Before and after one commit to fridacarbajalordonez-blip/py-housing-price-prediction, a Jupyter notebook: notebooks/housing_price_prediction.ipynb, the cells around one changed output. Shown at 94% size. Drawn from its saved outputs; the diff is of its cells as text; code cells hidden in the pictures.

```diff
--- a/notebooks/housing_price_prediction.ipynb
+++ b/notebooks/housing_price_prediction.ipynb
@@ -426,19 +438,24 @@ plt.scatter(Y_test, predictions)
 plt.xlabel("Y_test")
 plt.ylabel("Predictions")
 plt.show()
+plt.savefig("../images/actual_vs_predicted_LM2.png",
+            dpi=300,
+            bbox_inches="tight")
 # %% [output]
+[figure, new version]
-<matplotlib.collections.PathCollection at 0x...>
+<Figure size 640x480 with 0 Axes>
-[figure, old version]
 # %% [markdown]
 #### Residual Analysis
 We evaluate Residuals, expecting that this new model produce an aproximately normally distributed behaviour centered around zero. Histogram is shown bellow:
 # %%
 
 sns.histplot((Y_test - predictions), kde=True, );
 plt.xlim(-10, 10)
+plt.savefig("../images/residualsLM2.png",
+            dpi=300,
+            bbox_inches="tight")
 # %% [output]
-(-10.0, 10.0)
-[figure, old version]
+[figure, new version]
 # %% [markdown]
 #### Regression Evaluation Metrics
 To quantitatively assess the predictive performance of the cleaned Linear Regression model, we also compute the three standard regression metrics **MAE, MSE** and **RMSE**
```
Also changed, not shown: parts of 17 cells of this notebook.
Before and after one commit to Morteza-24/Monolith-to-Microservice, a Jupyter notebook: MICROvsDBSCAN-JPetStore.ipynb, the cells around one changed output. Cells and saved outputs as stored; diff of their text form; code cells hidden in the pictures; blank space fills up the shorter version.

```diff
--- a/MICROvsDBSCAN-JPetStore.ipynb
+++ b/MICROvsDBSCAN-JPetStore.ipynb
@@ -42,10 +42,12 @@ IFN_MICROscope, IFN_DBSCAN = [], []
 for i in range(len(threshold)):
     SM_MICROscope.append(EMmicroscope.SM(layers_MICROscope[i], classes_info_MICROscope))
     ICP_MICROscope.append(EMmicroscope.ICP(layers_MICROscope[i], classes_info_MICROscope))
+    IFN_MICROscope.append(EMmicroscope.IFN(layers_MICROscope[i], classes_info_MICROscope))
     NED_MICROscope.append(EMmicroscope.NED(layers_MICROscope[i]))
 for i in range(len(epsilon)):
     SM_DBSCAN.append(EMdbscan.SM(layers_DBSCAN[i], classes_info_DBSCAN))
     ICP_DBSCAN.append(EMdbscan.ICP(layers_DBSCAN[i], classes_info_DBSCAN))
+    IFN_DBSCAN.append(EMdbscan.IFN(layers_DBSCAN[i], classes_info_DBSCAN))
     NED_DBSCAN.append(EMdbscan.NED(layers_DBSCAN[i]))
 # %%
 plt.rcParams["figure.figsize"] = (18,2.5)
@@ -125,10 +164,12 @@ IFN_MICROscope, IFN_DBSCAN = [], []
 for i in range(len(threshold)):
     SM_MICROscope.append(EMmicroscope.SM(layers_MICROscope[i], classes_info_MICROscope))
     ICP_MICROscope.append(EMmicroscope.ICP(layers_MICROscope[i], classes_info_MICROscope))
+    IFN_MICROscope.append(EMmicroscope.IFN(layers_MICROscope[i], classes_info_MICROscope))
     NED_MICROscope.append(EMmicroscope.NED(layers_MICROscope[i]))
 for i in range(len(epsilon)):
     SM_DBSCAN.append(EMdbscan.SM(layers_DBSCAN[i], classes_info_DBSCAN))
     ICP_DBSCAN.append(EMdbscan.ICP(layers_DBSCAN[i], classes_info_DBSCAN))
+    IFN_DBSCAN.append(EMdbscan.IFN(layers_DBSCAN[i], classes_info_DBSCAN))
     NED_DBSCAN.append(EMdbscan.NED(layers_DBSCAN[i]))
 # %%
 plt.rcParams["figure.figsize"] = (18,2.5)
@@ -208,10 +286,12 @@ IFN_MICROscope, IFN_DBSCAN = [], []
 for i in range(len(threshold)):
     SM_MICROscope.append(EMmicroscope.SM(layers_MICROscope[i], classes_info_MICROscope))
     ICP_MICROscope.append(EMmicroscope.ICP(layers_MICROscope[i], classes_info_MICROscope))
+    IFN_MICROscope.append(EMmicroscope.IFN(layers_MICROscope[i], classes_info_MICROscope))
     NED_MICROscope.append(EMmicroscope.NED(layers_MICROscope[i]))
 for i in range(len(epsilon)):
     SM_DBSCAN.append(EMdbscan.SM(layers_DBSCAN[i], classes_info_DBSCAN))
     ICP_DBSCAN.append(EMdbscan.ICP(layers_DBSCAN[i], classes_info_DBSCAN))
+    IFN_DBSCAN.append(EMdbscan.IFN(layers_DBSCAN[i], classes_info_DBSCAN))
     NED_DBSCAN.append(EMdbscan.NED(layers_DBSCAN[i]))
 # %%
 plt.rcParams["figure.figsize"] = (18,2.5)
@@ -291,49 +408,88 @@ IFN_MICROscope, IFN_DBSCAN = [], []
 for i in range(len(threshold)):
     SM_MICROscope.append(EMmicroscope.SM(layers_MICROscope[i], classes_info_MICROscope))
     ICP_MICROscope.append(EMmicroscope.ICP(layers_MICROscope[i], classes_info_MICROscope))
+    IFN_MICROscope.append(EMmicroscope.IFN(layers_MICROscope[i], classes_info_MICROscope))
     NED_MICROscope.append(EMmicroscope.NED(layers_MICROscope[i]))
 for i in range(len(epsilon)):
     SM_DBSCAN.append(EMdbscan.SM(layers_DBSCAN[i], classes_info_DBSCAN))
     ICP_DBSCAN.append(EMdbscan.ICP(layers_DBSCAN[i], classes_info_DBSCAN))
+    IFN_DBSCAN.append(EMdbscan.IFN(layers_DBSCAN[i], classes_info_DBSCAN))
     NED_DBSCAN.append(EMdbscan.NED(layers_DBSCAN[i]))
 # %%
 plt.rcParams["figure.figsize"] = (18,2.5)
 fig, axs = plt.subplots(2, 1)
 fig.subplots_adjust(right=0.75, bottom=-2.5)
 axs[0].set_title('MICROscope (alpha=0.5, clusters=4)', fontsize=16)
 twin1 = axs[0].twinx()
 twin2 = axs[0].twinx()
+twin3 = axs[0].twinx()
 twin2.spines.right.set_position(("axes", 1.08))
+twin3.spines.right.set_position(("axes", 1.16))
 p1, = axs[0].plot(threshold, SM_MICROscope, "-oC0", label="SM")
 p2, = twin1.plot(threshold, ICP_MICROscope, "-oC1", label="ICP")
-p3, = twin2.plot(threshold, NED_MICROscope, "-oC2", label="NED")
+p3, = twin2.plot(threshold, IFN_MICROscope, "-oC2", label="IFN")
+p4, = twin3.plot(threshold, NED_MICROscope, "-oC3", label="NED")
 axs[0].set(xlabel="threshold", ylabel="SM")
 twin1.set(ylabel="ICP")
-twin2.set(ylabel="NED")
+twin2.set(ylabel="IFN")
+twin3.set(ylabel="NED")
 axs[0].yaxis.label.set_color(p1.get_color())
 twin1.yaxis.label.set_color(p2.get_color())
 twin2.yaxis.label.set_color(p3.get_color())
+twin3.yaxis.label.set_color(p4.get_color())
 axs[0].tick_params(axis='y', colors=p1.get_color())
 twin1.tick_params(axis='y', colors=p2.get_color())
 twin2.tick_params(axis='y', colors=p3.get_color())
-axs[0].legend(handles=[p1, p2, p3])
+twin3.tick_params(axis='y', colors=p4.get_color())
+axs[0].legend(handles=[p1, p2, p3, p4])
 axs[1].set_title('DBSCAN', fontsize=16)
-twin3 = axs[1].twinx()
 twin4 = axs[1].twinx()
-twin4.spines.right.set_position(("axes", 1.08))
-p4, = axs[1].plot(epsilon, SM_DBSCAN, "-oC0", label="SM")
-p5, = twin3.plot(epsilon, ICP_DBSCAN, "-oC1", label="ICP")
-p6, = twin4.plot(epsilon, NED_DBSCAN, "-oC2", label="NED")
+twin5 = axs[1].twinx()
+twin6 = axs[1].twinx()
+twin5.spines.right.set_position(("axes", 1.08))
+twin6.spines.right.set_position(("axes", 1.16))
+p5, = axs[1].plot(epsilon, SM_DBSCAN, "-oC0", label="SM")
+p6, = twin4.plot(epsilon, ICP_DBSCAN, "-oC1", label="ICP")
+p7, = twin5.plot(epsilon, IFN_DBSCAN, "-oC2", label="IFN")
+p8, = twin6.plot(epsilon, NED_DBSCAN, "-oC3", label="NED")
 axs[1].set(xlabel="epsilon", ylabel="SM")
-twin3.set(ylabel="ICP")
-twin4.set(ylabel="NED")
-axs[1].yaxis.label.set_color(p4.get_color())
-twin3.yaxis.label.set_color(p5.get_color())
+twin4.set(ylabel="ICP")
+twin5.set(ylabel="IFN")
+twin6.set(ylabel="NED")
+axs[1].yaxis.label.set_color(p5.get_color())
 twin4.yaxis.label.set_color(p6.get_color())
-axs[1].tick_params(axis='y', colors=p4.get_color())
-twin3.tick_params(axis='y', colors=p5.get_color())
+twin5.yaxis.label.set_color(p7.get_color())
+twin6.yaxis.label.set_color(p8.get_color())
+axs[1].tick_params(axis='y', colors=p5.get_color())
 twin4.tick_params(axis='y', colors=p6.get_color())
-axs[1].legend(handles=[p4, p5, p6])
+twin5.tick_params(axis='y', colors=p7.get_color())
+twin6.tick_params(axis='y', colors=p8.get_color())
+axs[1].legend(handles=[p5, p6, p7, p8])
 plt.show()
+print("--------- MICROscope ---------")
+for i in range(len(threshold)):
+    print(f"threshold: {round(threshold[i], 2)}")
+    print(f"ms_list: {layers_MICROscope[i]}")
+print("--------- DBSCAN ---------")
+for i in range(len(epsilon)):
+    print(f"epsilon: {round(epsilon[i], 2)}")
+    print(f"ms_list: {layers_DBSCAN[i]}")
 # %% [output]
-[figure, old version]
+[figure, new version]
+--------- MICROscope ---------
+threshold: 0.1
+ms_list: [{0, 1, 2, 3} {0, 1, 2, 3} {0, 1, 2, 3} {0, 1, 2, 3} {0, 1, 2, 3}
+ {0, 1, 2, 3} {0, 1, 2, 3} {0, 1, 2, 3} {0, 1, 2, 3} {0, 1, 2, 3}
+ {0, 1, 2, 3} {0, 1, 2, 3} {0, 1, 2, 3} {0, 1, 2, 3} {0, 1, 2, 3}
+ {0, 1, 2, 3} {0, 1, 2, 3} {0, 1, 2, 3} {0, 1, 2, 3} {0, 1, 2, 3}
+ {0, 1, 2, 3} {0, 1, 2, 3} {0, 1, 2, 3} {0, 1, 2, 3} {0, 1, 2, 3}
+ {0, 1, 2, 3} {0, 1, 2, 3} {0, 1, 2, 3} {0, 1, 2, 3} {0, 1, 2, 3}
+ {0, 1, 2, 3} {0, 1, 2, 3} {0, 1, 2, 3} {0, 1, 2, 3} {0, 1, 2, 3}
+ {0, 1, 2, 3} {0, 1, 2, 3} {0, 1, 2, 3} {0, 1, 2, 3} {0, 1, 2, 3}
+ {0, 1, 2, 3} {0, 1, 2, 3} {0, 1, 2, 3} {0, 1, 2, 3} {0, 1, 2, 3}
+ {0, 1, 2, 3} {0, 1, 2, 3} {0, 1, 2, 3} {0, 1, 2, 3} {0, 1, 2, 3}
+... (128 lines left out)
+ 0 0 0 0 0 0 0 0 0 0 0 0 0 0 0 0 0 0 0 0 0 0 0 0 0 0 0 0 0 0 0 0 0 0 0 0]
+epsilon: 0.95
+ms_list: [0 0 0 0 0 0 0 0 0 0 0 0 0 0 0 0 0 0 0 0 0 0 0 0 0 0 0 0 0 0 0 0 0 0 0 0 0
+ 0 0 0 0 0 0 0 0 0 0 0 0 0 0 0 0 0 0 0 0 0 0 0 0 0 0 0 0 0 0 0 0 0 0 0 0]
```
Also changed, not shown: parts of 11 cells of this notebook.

## Goal of the exercise
Your answer should consist of copies of the lines above that include the string "spines".

## Output for this exercise
 twin2.spines.right.set_position(("axes", 1.08))
+twin3.spines.right.set_position(("axes", 1.16))
-twin4.spines.right.set_position(("axes", 1.08))
+twin5.spines.right.set_position(("axes", 1.08))
+twin6.spines.right.set_position(("axes", 1.16))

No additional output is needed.